After the second inning of a game between the Dragons and the South Bend Silver Hawks, the team welcomed Kim Thigpen and her two sons, Jacob and Caleb, onto the playing field. The family was there in order to speak via satellite with husband and father Jim Thigpen, a captain stationed overseas in Iraq.
Or so they thought.
Captain Thigpen appeared briefly on the videoboard, but then "technical difficulties" caused the picture to go dead. After an awkward and apprehensive pause, the sellout crowd erupted into ecstatic applause -- Captain Thigpen was actually in the ballpark, running from the dugout toward his stunned wife and family. The resulting on-field reunion was perhaps the most joyful and emotional entertainment ever provided during a between-innings break in the action, and it was all a result of the Dragons' comprehensive "Hometown Heroes" program.
A season-long commitment
Military tributes and ticket discounts are commonplace throughout the Minor Leagues, especially during Memorial Day weekend. But the Dragons' "Hometown Heroes" program isn't confined to a few special dates on the promotional schedule. Rather, it is a day-in, day-out celebration of Dayton-area military personnel -- of which there are many. Wright-Patterson Air Force Base, one of the largest air bases in the country, is situated just 30 minutes away from the stadium. The Springfield Air National Guard Base is located nearby as well.
"Looking at the baseball schedule, there are just an awful lot of games," said Dragons executive vice president Eric Deutsch. "The length of the season helped us put into perspective the kind of sacrifices that people deployed overseas have to make, in that they are away from their families for months and years at a time. We put together this season-long program so that we could recognize and pay tribute to the hardships they go through."

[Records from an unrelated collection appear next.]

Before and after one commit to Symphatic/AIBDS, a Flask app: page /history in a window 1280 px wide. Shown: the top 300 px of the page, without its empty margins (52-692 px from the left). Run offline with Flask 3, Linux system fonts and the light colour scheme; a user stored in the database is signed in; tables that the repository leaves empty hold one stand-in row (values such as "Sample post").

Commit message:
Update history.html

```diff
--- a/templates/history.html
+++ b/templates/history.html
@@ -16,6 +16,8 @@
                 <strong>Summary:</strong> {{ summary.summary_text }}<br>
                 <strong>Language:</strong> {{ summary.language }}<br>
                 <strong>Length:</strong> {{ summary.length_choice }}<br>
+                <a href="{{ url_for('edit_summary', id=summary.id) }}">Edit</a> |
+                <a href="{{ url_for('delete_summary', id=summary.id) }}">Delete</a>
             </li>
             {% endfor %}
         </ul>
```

To that end, the Hometown Heroes program includes a wide variety of components. Every home game, the team provides VIP treatment to the family of a deployed serviceman or woman.
"The families arrive at the ballpark at 5:30, have a meet-and-greet with the front-office folks, and we give them a behind-the-scenes tour of the stadium," said Deutsch. "They get souvenirs, meet the mascot and players, and are introduced on the field. We roll out the red carpet for them, and this is something we do 70 times a year."
Twice each season, the Dragons stage what Deutsch describes as "full-on military celebrations." Nearly every aspect of the game presentation is related to the armed forces, including an on-field swearing-in ceremony featuring new recruits.
"There will be 10-30 new recruits taking the oath, in front of a sold-out crowd," said Deutsch. "We'll also have a four-star general speak to the crowd about community support and a flyover, as well."
A different kind of instant replay
Crucial to the success of the Hometown Heroes program is Wright-Patterson's Family Services department, which helps the Dragons identify deserving military personnel.
"By working with Family Services, we can feature someone at the base in every one of our game programs," said Deutsch. "These people deserve to be recognized for their accomplishments. A lot of things happen behind the scenes, and there are a lot of great stories taking place beyond what might be on the news."
The team also stages an annual "do-over day," so that returning servicemen and women can experience some of the milestone moments they missed while they were deployed. The families involved take part in a pregame celebration and then are recognized on the field during the game.
"Our attitude is 'you missed it, so let's recreate it'," said Deutsch. "It could be a birthday, anniversary, Mother's Day, Father's Day, you name it."
Finally, each month the Dragons welcome a family onto the field so that they may receive a satellite greeting from a loved one stationed overseas.
"It can be heart-wrenching, but it's a really great moment," said Deutsch. "The families get a standing ovation, and there will be a lot of people tearing up in the stands."
Of course, the Thigpen family got a lot more than they bargained for when they participated in what they thought was a satellite call.
"I'm not sure how we got [Captain Thigpen] to agree to do that," said Deutsch. "He had gotten back early, so we put him up in the team hotel until the game. He said it was a good opportunity to decompress and get back to reality. When he came out onto the field to reunite with his family, it came as a complete shock to them. I've been here since Day 1 [of the Dragons franchise] and that was definitely one of the top three moments."
Benjamin Hill is a contributor to MLB.com. This story was not subject to the approval of the National Association of Professional Baseball Leagues or its clubs.